Saltwater Fishing 10 - Tips and Tricks

While you could easily spend hours researching the best methods and practices for saltwater fishing, your search can get very overwhelming very quickly. To give you a boost in your process, we’ve put together ten of the most important tips and tricks to keep in mind on your first day at sea. 

1. Do Not Get Caught Using the Wrong Knot

An ineffective fishing knot can be a serious obstacle between you and your next catch. There are many different knot styles that are used regularly in saltwater angling, but the first step to success is to identify your fishing rig. Your rig should correspond with the fish species you’re targeting and knot style will follow. The following are a few of the most popular knots for saltwater fishing:

Bristol Knot:

A fairly simple knot made for streamlining, the Bristol (sometimes referred to as “no-name knot”), is used to connect a monofilament leader and a braided double line. This knot is great because it passes through rod guides easily and is a simple way to attach leader material to a class tippet loop.

Albright Knot:

An Albright is a go-to knot for novice saltwater anglers, as it is easy to construct and super versatile. It can be used to attach a leader to wire, or to weight a light monofilament with a heavier line.

Clinch Knot:

The clinch is arguably the most popular fishing knot. While it doesn’t work well with braided line, it’s a great pick for monofilament.
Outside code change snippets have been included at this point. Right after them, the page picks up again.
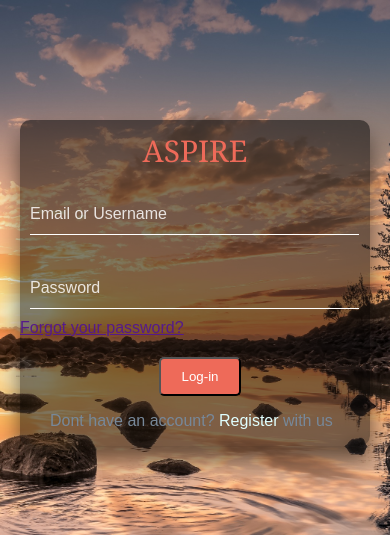
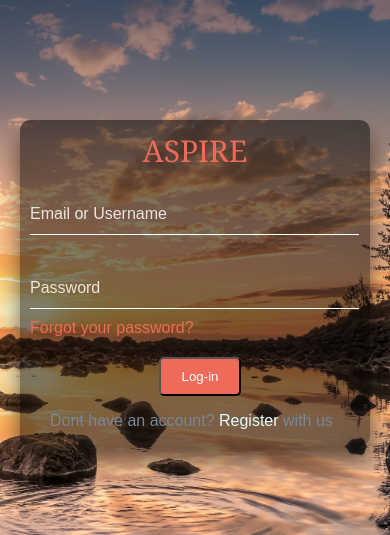
Before and after one commit to Alp-Balaj/PhotographySite, a PHP site: page /Login.html in a window 390 px wide. Shown: the top 535 px of the page. Run offline with PHP 8.4, Linux system fonts and the light colour scheme.

Commit message:
Add files via upload

```diff
--- a/login.css
+++ b/login.css
@@ -278,4 +278,13 @@
         text-decoration: none;
         color: lightcyan;
     }
+    .ForgotP a{
+        margin-left: 10px;
+        text-decoration: none;
+        color:#EE6A59;
+    }
+    .ForgotP a:hover{
+        color: #F9AC67;
+        transition: color 0.3s ease;
+    }
 }
```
It ties quickly and is a reliable knot for a variety of angling activities.

2. Know the Area

If you’re new to an area or are traveling to a far-off ocean destination for an angling excursion, it can be tough to know where to start. Do some research about the area you’ll be fishing in before jetting off to give you the best chance at a big catch. There are many online mapping resources that can assist you in terms of finding fish hot spots, but you should also know what fish species frequent the area, their bait preferences, etc.

In an unfamiliar place, the simplest (and often most effective) solution to finding a great fishing spot is to ask the locals. Have a chat with a local tackle shop employee and they can direct you to popular spots as well as hideaways that might not be found online. Odds are, a local to the area would probably have a better idea about the best fishing for the current season and bait tips, too.
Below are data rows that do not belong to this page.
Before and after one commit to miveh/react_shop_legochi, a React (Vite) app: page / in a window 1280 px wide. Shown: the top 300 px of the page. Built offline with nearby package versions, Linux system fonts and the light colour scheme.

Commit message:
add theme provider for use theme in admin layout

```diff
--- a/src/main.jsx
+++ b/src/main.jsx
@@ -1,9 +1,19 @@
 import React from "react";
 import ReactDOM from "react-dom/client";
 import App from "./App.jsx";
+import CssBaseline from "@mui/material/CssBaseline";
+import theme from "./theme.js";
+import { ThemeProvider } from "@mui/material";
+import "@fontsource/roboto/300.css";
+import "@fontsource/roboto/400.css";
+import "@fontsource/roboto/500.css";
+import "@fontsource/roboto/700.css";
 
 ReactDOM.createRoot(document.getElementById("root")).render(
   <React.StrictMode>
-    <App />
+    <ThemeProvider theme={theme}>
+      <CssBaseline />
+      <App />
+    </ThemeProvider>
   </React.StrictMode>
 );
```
3. Keep Live Bait Fresh & Healthy

While lure fishing is a popular choice among anglers, sometimes, live bait just cannot be beaten, especially in salt water. The pain of using live bait, however, is the task of keeping it fresh. And yes, this is important if you want a couple of big fish in your boat at the end of the day.

The natural look, motion, scent, and other qualities of live bait make it virtually irresistible to predators. To keep your bait in good condition before use, take special care in the balance of water temperature and oxygen.
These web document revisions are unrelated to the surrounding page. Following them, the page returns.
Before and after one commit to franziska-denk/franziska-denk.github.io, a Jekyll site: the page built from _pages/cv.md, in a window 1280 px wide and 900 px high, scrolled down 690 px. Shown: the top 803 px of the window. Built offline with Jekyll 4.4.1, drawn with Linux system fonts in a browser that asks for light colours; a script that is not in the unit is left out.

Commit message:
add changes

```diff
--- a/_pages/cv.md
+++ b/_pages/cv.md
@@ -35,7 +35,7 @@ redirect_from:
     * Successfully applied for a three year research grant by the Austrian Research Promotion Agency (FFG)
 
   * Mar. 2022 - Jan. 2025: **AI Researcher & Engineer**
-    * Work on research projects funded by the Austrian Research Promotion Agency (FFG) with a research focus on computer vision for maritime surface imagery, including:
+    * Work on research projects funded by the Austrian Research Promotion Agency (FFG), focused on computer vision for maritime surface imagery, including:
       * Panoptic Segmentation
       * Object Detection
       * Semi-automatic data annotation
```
On warm days, when oxygen levels in the water are low, a good solution is to add ice or a frozen object into your bait container, which will help keep the bait at a temperature range that is similar to the ocean you’re fishing from.

Waterflow can also assist in keeping your bait in good shape. While too much current in your bait container can jostle the bait enough to remove scales and exhaust them, a small amount can be helpful in flushing unwanted impurities from the tank.

4. Look for Sunken Lots 

Just like us humans, fish need a little structure in their lives as well. Underwater structures are, more often than not, places that fish love to hang out. Rather than chilling along the ocean floor, fish tend to congregate near drop-offs, ridges, sunken logs, and natural structures, or along sandbars.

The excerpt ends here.